MBooks: University of Michigan Library transforms research through digital archive
ANN ARBOR—The first digital works resulting from the University of Michigan/Google Digitization Partnership are now being used to enhance the University Library’s online catalog.
The online catalog points to a new U-M Library system called MBooks that was developed specifically for the materials digitized by Google. The system, intended to support scholarly research, was designed to meet the specialized needs of researchers by providing more information about works in the collection and” where allowed” actually making the text of works available through the catalog. In addition to a page-turning function, the online material includes updated bibliographic information, persistent URLs” essential for proper citation” and the ability to change resolution (i.e. zoom in or out), and to change format (such as converting to PDF). The ability to magnify or rotate the image is particularly important for researchers who must study detailed images such as formulas for chemical compounds or intricate historical cartography, and for persons with some disabilities.
From the initial days of the partnership, the University Library has anticipated providing these services to its research community, said John Wilkin, co-interim University librarian. “One of our goals has been to create a digital archive that not only preserves the Library’s collections for future generations, but also allows today’s researchers and scholars to make use of the myriad research opportunities offered by a digital archive. Our partnership with Google is helping us accomplish this goal at an unprecedented pace. “

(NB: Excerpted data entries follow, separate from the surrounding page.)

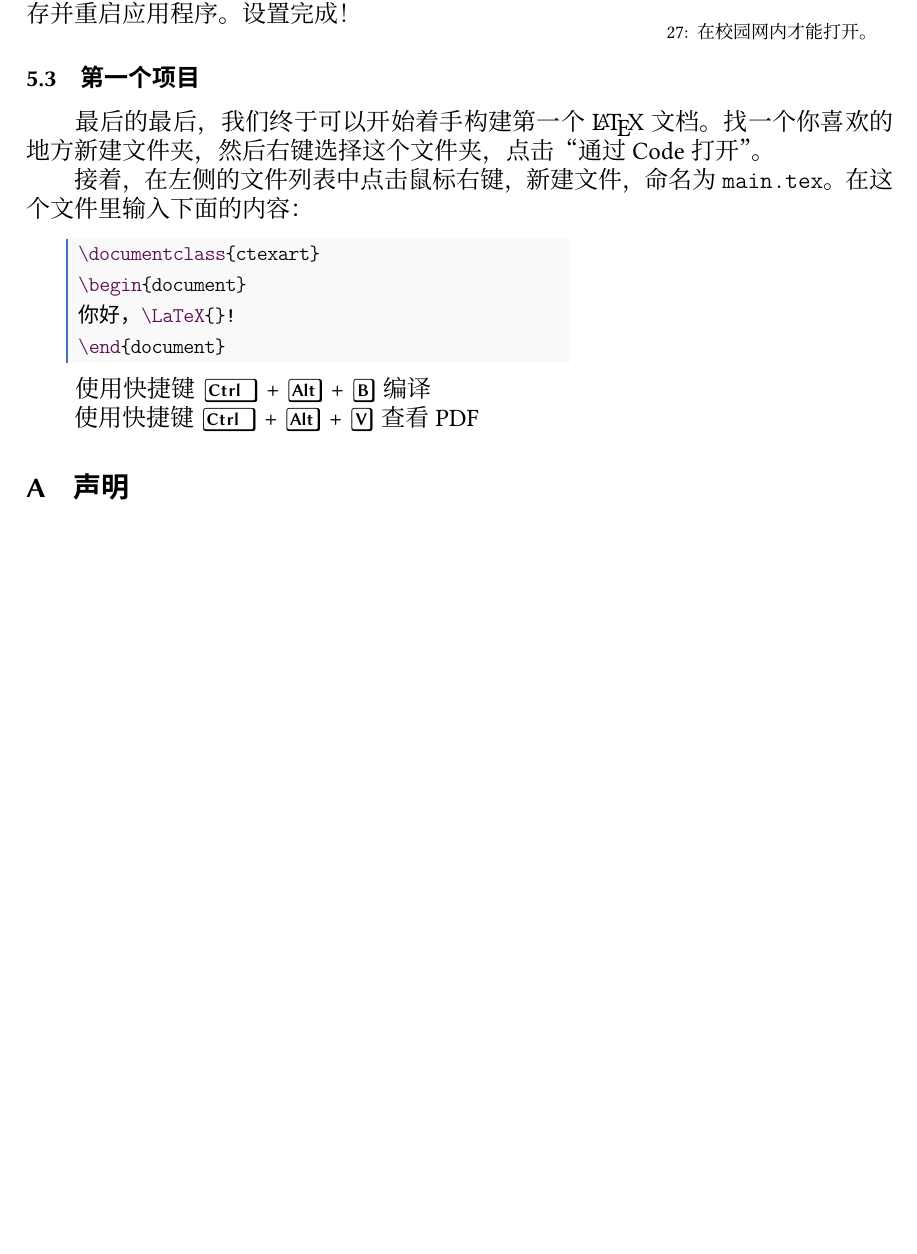
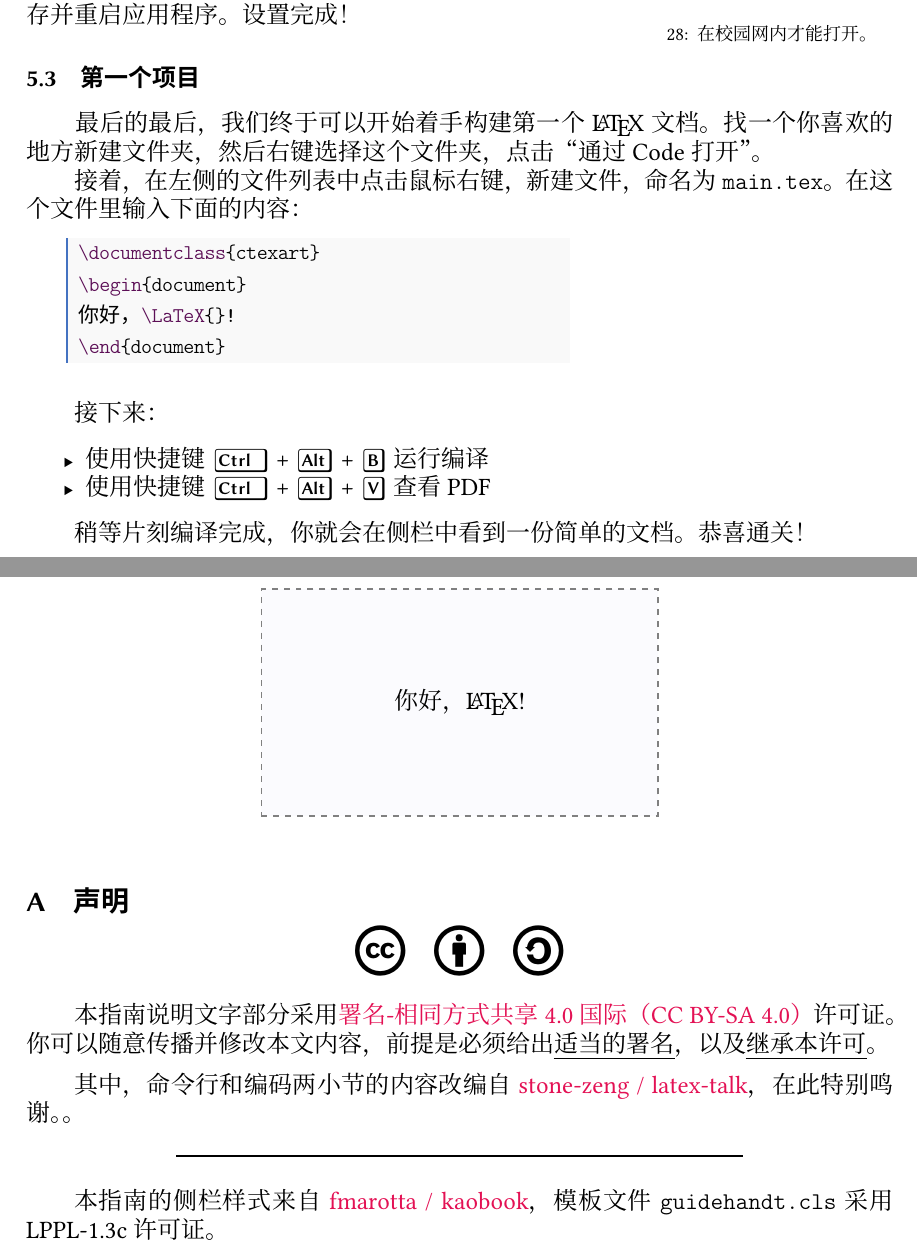
Before and after one commit to atxy-blip/install-latex-instantly, a LaTeX document (guide.tex, which reads guidehandt.cls, sections/copyright.tex, sections/disclaim.tex): part of page 10 of 10 before the commit and two parts of pages 10 and 11 of 11 after it, the two joined at a grey line, cut so that both start at the same text, the shorter picture padded with empty space. Compiled offline with XeLaTeX; a missing font is replaced by an installed copy or a similar font.

Commit message:
finish first version

```diff
--- a/guidehandt.cls
+++ b/guidehandt.cls
@@ -1285,7 +1285,7 @@
   {
     style      = style@base,
     rulecolor  = \color{njumagenta},
-    language   = bash,
+    % language   = bash,
     alsoletter = {-},
     emphstyle  = \color{nju-cs-green}
   }
--- /dev/null
+++ b/sections/copyright.tex
@@ -0,0 +1,30 @@
+\section{声明}
+\label{sec:copyright}
+
+\begin{widepar}
+\begin{center}
+  \zihao{1}\vskip -1cm
+  \faCreativeCommons\;
+  \faCreativeCommonsBy\;
+  \faCreativeCommonsSa
+\end{center}
+
+\bigskip
+
+本指南说明文字部分采用\href{https://creativecommons.org/licenses/by-sa/4.0/deed.zh}{署名-相同方式共享 4.0 国际（CC BY-SA 4.0）}许可证。你可以随意传播并修改本文内容，前提是必须给出\emph{适当的署名}，以及\emph{继承本许可}。
+
+\medskip
+
+其中，命令行和编码两小节的内容改编自 \href{https://github.com/stone-zeng/latex-talk}{stone-zeng / latex-talk}，在此特别鸣谢。。
+
+\smallskip
+
+\begin{center}
+  \rule{10cm}{1pt}
+\end{center}
+
+\bigskip
+
+本指南的侧栏样式来自 \href{https://github.com/fmarotta/kaobook}{fmarotta / kaobook}，模板文件 \texttt{guidehandt.cls} 采用 LPPL-1.3c 许可证。
+
+\end{widepar}
--- a/sections/disclaim.tex
+++ /dev/null
@@ -1,2 +0,0 @@
-\section{声明}
-\label{sec:disclaim}
--- a/sections/helloworld.tex
+++ b/sections/helloworld.tex
@@ -68,7 +67,22 @@
 \end{latexexample}
 
 \begin{widepar}
-使用快捷键 \kbd{Ctrl} + \kbd{Alt} + \kbd{B} 编译
 
-使用快捷键 \kbd{Ctrl} + \kbd{Alt} + \kbd{V} 查看 PDF
+接下来：
+\begin{itemize}
+  \item 使用快捷键 \kbd{Ctrl} + \kbd{Alt} + \kbd{B} 运行编译
+  \item 使用快捷键 \kbd{Ctrl} + \kbd{Alt} + \kbd{V} 查看 PDF
+\end{itemize}
+
+稍等片刻编译完成，你就会在侧栏中看到一份简单的文档。恭喜通关！
+
+\bigskip\bigskip
+
+\begin{center}
+\begin{tikzpicture}
+    \node [draw=gray,dashed,fill=njublue!2,thick,inner sep=5pt,minimum height=4cm, minimum width=7cm] {你好，\LaTeX{}!};
+\end{tikzpicture}
+\end{center}
+\bigskip
+
 \end{widepar}
```
Also changed, not shown: guide.tex (+1 -1 lines), sections/cover.tex (+6 -4 lines), sections/intro.tex (+1 -1 lines), sections/helloworld.tex (3 more changed lines), 1 other file.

For uncopyrightable works (such as works created by the U.S. government), works in the public domain, and works authorized for public display by the copyright holder, the text will be fully viewable. For all material, the user may search within a volume and retrieve the number of times a search term appears per page. This feature is useful, not only for determining relevancy, but also for scholarship requiring precise and exhaustive citation.
“A project like this, where we are comprehensively digitizing an entire research library of approximately 7 million volumes, results in an extremely broad cross-section of titles being archived. The materials represent a date range of more than 300 years, dozens of languages, and every major subject area in the University Library’s collection,” Wilkin said.
Included in the material will be the University’s extensive federal government document collection. A small sampling of documents available today includes the diplomatic correspondence of Benjamin Franklin and John Adams, and approximately 2,200 Congressional hearings from the 1970s and 1980s.
Productive scholarship, from the modest freshman term paper to the most advanced research project, depends on quality of search and ease of access to source materials, said John King, Vice Provost for Academic Information. “These new systems will bring a transformation in scholarly productivity and quality. Scholars will be able to find virtually everything available on their topic easily and quickly. Public domain materials will be available instantly, while copyrighted materials will be readily accessible through the library’s conventional processes. “
The University of Michigan Library is one of the top ten research libraries in North America. The Library’s mission is to support, enhance, and collaborate in the instructional, research, and service activities of the faculty, students, and staff, and contribute to the common good by collecting, organizing, preserving, communicating, and sharing the record of human knowledge.